Table of Contents

1. Introduction

A stub router provides IP connectivity between a stub network and an infrastructure network. A common stub router example is a device that attaches a 6LoWPAN-based network to a home network.

To support IPv6 reachability between infrastructure network devices and stub network devices, routable IPv6 addresses must be configured on both the infrastructure and stub networks. Stub routers decide whether or not to advertise their ULA prefixes [RFC4193] on the infrastructure network to which they are connected by tracking the presence of infrastructure-provided IPv6 service. When a stub router sees a new prefix advertised on infrastructure, this prefix may be coming from an infrastructure router, or from another stub router. In the second case, the two stub routers could wind up in a cycle of publishing and deprecating their prefixes as they see prefixes from the other stub router show up.
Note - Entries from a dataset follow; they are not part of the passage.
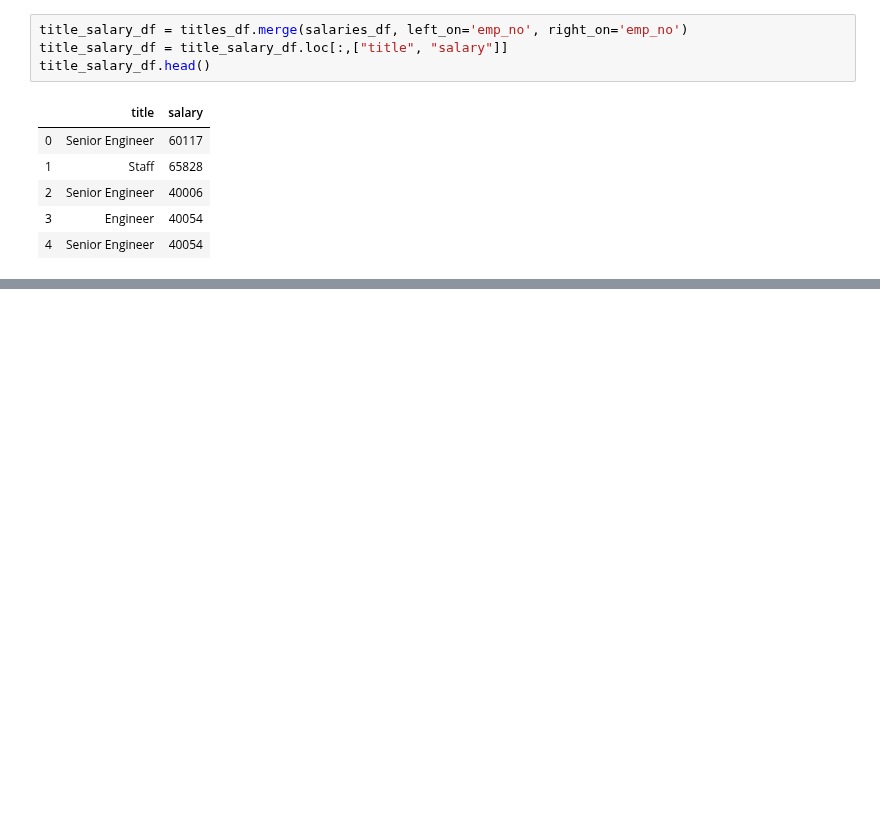
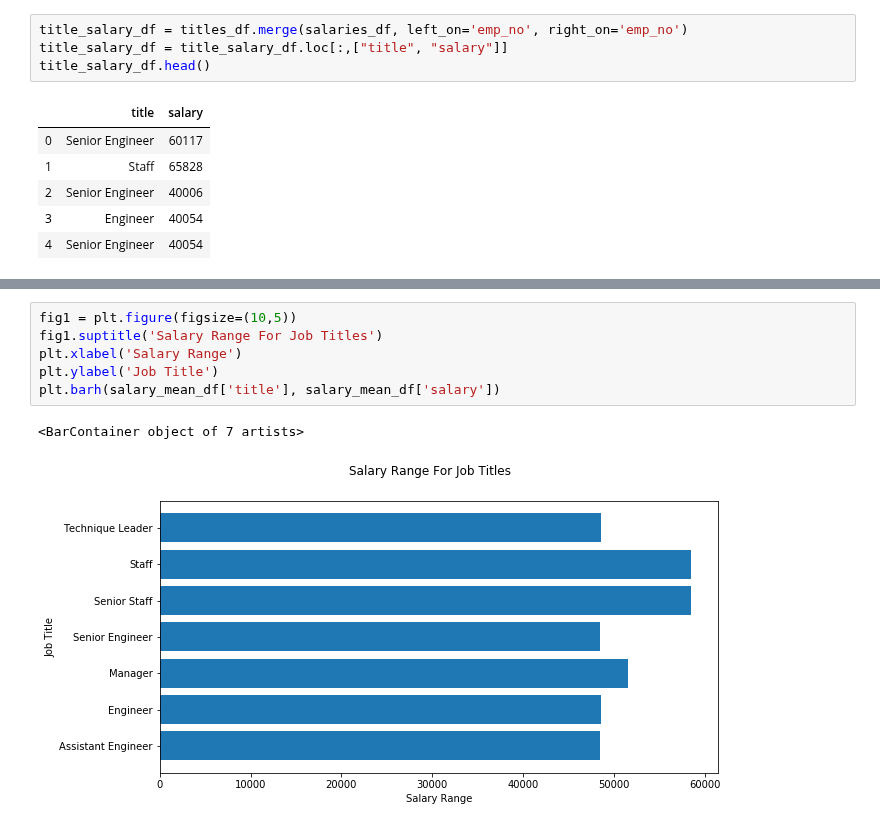
Before and after one commit to natureks/09-sql-challenge, a Jupyter notebook: EmployeeSQL/employeeSql.ipynb, the cells around one changed output, grey strips where cells are left out. Saved outputs shown, nothing was run; the diff lists cells and outputs as text; blank space fills up the shorter version.

Commit message:
added additional graph

```diff
--- a/EmployeeSQL/employeeSql.ipynb
+++ b/EmployeeSQL/employeeSql.ipynb
@@ -110,3 +96,12 @@ ax.set_ylabel('Salary')
 # %% [output]
 Text(0, 0.5, 'Salary')
 [figure]
+# %%
+fig1 = plt.figure(figsize=(10,5))
+fig1.suptitle('Salary Range For Job Titles')
+plt.xlabel('Salary Range')
+plt.ylabel('Job Title')
+plt.barh(salary_mean_df['title'], salary_mean_df['salary'])
+# %% [output]
+<BarContainer object of 7 artists>
+[figure, added]
```
Also changed, not shown: parts of 5 cells of this notebook.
The stub router document [I-D.ietf-snac-simple] explains how two stub routers decide which one has precedence in the event of a conflict. However, the infrastructure prefix always has precedence over a prefix provided by any stub router. In order to differentiate between prefixes advertised by infrastructure and those advertised by stub routers, it is necessary to be able to mark RAs sent by stub routers.

Additionally, the RA header includes M and O flags that indicate whether DHCPv6 is available on the link. Section 6.3.4 of [RFC4861] specifies that hosts consider the most recently received information as authoritative. As a result, stub routers must mirror the M and O values in RAs received from infrastructure routers. The Stub Router flag allows stub routers to easily identify which RAs are sent by infrastructure routers.

2. Terminology

The key words "MUST", "MUST NOT", "REQUIRED", "SHALL", "SHALL NOT", "SHOULD", "SHOULD NOT", "RECOMMENDED", "NOT RECOMMENDED", "MAY", and "OPTIONAL" in this document are to be interpreted as described in BCP 14 [RFC2119] [RFC8174] when, and only when, they appear in all capitals, as shown here.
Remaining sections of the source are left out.